(Beginning of EXTRACTED INFORMATION)

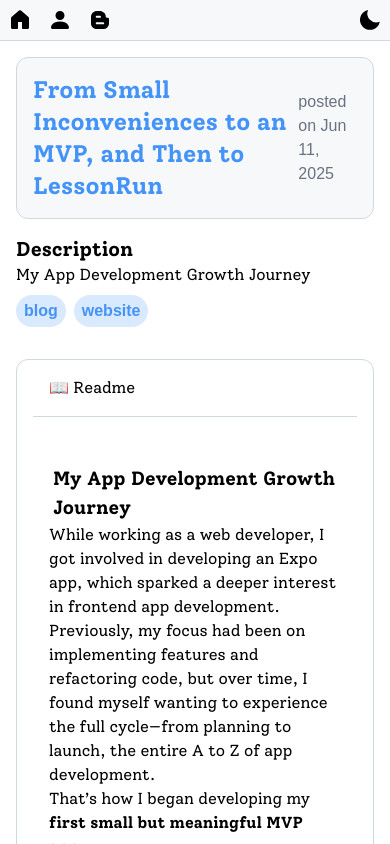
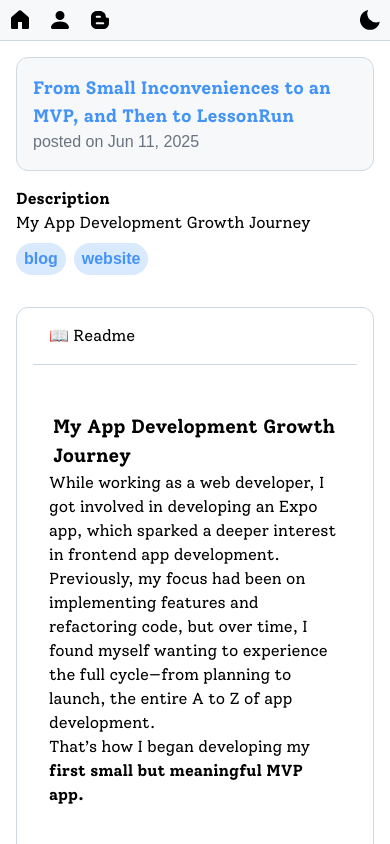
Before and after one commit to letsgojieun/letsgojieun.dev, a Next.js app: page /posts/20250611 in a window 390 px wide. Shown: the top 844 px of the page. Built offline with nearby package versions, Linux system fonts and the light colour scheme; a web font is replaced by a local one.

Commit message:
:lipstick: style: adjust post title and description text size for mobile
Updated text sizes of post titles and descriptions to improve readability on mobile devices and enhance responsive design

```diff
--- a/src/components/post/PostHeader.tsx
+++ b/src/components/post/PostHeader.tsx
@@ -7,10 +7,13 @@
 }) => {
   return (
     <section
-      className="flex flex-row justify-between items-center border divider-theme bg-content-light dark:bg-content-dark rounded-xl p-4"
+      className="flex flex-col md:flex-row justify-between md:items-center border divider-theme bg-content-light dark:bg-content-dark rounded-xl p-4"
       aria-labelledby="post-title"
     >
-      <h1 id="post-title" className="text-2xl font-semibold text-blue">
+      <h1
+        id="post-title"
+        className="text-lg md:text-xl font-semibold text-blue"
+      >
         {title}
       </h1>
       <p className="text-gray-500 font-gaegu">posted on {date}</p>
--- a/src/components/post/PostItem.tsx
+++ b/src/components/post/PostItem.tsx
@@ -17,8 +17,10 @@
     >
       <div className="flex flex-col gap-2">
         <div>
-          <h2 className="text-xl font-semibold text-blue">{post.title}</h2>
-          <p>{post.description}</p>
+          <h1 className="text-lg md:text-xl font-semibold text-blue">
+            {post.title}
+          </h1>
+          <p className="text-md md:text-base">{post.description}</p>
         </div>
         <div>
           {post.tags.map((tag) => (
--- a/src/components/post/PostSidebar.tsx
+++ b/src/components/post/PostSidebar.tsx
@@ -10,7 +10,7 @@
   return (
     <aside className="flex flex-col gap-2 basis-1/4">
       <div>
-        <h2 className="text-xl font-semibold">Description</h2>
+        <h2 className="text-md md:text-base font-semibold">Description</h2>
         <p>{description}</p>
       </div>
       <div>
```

(End of EXTRACTED INFORMATION)

Leaving each image aside, repeat the listing above exactly.

■ **ANSWER SECTION**:
Before and after one commit to letsgojieun/letsgojieun.dev, a Next.js app: page /posts/20250611 in a window 390 px wide. Shown: the top 844 px of the page. Built offline with nearby package versions, Linux system fonts and the light colour scheme; a web font is replaced by a local one.

Commit message:
:lipstick: style: adjust post title and description text size for mobile
Updated text sizes of post titles and descriptions to improve readability on mobile devices and enhance responsive design

```diff
--- a/src/components/post/PostHeader.tsx
+++ b/src/components/post/PostHeader.tsx
@@ -7,10 +7,13 @@
 }) => {
   return (
     <section
-      className="flex flex-row justify-between items-center border divider-theme bg-content-light dark:bg-content-dark rounded-xl p-4"
+      className="flex flex-col md:flex-row justify-between md:items-center border divider-theme bg-content-light dark:bg-content-dark rounded-xl p-4"
       aria-labelledby="post-title"
     >
-      <h1 id="post-title" className="text-2xl font-semibold text-blue">
+      <h1
+        id="post-title"
+        className="text-lg md:text-xl font-semibold text-blue"
+      >
         {title}
       </h1>
       <p className="text-gray-500 font-gaegu">posted on {date}</p>
--- a/src/components/post/PostItem.tsx
+++ b/src/components/post/PostItem.tsx
@@ -17,8 +17,10 @@
     >
       <div className="flex flex-col gap-2">
         <div>
-          <h2 className="text-xl font-semibold text-blue">{post.title}</h2>
-          <p>{post.description}</p>
+          <h1 className="text-lg md:text-xl font-semibold text-blue">
+            {post.title}
+          </h1>
+          <p className="text-md md:text-base">{post.description}</p>
         </div>
         <div>
           {post.tags.map((tag) => (
--- a/src/components/post/PostSidebar.tsx
+++ b/src/components/post/PostSidebar.tsx
@@ -10,7 +10,7 @@
   return (
     <aside className="flex flex-col gap-2 basis-1/4">
       <div>
-        <h2 className="text-xl font-semibold">Description</h2>
+        <h2 className="text-md md:text-base font-semibold">Description</h2>
         <p>{description}</p>
       </div>
       <div>
```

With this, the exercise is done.